I recently had the opportunity to attend a non-credit union conference called Content Marketing World. This conference brought more than 2,600 individuals from over 50 countries to Cleveland, OH for a week. I had the opportunity to learn from great brands like Progressive, Verizon, REI, Delta Faucet, and countless others about what they are doing to make an impact in content marketing.
Many of you are probably asking yourself, “What is ‘content marketing’ anyway?” The technical definition states: content marketing is a marketing technique of creating and distributing valuable, relevant and consistent content to attract and acquire a clearly defined audience – with the objective of driving profitable customer action.
To me, content marketing is anything that enhances your brand to make your current or potential members/customers more likely to buy from you instead of your competitor. This can be done using social media, videos, blogs, white papers, infographics, and countless other techniques. The goal, however, remains the same: differentiate to show people why you are the right choice for them when it is time to make a buying decision.
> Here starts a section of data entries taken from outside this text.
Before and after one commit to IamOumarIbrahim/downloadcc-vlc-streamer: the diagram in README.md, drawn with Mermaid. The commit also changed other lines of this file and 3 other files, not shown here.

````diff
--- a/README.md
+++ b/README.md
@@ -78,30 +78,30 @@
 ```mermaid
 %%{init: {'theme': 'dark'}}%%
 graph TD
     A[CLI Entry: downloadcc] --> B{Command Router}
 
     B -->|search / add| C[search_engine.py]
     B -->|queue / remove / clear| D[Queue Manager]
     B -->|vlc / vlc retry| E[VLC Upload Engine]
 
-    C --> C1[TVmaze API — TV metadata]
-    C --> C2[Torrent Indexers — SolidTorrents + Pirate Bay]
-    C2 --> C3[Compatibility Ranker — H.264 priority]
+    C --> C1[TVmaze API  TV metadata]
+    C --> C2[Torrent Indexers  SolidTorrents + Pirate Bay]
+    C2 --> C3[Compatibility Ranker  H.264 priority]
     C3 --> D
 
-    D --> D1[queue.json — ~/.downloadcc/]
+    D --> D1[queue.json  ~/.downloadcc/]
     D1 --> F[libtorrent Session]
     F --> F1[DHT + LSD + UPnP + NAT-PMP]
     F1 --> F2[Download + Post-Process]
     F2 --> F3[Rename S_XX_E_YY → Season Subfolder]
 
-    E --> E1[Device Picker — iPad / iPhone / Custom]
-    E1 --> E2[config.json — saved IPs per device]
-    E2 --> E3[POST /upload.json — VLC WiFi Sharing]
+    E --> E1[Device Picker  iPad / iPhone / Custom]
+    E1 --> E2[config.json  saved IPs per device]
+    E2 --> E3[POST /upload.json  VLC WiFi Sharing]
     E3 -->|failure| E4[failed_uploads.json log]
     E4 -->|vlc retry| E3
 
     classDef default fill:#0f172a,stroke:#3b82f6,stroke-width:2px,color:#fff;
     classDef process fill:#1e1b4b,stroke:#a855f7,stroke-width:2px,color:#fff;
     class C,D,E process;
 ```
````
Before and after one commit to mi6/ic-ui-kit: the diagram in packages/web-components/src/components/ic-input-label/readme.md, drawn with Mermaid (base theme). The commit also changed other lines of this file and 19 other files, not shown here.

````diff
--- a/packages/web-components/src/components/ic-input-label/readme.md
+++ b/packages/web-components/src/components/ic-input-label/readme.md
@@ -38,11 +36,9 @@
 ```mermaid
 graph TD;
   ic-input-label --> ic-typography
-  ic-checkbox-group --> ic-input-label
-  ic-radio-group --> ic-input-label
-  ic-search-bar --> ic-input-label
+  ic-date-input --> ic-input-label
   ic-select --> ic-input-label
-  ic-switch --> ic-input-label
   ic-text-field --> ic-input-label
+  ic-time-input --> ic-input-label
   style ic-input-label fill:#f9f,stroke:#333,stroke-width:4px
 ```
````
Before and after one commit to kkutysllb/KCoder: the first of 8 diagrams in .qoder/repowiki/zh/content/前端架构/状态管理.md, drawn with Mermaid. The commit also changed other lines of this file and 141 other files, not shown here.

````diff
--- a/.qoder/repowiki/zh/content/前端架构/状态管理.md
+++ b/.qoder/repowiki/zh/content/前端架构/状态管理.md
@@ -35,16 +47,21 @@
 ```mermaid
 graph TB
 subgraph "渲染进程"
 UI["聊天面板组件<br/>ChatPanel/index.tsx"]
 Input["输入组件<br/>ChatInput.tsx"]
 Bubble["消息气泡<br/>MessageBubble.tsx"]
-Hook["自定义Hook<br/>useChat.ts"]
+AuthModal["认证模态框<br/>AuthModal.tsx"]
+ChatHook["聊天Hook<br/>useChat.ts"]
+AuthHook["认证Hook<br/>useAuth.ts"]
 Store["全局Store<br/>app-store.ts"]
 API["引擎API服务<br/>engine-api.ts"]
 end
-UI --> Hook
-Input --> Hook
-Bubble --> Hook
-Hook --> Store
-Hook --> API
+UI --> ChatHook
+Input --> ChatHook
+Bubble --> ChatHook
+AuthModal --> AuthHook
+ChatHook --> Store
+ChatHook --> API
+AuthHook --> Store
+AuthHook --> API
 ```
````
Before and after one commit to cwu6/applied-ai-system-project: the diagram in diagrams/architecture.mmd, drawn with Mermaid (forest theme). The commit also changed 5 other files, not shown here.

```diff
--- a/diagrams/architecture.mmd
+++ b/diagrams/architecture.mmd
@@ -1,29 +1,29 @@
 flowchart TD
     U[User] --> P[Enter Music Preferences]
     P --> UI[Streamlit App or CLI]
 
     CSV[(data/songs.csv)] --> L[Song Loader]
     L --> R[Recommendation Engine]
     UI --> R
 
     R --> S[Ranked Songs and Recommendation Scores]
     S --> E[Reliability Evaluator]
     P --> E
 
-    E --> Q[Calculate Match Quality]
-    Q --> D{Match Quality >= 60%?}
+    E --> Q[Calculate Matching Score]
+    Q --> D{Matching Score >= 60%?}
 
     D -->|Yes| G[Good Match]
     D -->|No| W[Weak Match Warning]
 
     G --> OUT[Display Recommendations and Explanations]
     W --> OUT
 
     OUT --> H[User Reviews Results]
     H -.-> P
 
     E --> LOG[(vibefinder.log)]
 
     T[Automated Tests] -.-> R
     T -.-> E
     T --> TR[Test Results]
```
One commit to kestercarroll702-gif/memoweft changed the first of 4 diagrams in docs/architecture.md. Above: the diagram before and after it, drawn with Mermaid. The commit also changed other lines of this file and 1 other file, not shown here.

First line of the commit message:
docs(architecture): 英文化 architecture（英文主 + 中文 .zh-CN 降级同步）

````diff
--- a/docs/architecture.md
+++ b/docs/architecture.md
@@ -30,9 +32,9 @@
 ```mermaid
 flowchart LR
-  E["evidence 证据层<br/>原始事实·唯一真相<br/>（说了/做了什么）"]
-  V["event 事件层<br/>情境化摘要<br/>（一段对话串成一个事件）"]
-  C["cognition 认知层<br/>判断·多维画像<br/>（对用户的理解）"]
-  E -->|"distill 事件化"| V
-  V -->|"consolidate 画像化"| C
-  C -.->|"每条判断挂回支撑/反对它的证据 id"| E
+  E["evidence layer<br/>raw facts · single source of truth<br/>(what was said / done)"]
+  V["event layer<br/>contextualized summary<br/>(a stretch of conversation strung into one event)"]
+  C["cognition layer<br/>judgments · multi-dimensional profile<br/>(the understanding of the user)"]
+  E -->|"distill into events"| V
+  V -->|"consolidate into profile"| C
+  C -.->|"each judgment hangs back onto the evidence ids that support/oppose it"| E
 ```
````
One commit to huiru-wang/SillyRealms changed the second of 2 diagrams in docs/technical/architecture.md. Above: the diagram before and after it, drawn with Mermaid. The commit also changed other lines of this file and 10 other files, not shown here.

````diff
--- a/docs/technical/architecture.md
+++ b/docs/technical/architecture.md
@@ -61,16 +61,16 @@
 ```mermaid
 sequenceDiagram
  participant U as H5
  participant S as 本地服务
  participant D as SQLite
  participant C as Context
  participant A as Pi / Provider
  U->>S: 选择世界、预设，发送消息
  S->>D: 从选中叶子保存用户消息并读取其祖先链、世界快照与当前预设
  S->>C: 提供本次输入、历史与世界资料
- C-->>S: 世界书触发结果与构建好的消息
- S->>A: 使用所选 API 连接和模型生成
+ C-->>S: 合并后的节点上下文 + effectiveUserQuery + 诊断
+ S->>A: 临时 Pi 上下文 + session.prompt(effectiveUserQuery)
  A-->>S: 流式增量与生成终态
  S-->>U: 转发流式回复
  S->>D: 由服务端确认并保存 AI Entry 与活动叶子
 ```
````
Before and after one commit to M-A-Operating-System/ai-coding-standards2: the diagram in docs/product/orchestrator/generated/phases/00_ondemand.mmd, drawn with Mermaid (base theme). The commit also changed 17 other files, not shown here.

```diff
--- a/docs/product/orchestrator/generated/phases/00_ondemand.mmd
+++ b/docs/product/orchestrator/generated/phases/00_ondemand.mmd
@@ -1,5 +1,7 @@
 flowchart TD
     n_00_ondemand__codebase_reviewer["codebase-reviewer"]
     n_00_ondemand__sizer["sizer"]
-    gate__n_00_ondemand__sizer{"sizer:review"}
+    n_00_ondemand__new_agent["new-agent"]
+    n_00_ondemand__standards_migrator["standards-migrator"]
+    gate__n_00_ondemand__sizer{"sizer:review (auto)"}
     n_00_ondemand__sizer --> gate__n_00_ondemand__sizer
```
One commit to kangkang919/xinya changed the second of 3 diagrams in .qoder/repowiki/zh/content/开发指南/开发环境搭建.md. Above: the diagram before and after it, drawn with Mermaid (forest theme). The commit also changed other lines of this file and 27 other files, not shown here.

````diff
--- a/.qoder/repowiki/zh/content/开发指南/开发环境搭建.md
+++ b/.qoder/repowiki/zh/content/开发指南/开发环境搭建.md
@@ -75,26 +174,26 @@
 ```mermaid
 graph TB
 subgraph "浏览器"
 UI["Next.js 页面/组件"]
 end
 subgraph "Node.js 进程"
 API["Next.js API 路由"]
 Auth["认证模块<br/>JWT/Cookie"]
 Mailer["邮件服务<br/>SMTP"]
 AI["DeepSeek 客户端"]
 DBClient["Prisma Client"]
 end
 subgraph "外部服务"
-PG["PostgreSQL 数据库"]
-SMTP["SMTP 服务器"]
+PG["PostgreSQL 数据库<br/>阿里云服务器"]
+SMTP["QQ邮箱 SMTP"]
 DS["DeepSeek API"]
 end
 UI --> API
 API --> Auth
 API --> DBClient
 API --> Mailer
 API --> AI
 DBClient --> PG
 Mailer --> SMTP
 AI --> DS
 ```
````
One of the speakers made a good point about the way people buy things these days. It isn’t as cut and dry as it once was. These days people are flying a million directions at a time (I recently heard a statistic that people interrupt themselves to do other things every three minutes). The internet has changed the way people find goods and services and being top of mind is difficult. The speaker started talking about meatloaf, which took him on a long journey of finding a picture of meatloaf for his presentation on Flickr, which then went to finding a recipe at AllRecipes.com, which mentioned a “meatloaf pan” and so he went to Amazon to buy one…after many more steps, he found out that the singer, Meatloaf, was in town and he bought tickets on Ticketmaster to attend the concert. With such a confusing path to purchasing these days, how can any brand – especially a credit union – keep up?
Content marketing is a good start. You can answer the questions at the “trigger point” that get people moving along the path to a purchase. One realization I came to at this conference is that we are potentially fighting with the countless other lenders at the point of “I am ready to buy a house” (or car, or credit card, etc.) instead of being the one person that is playing in the game when that potential buyer does a Google search for “How to buy a house?” a year before.
What content can you put in place to help you be the financial institution that comes up in these searches? What are the right questions to ask and how can we provide the best answer? That is what I am focusing on in my content marketing. What about you?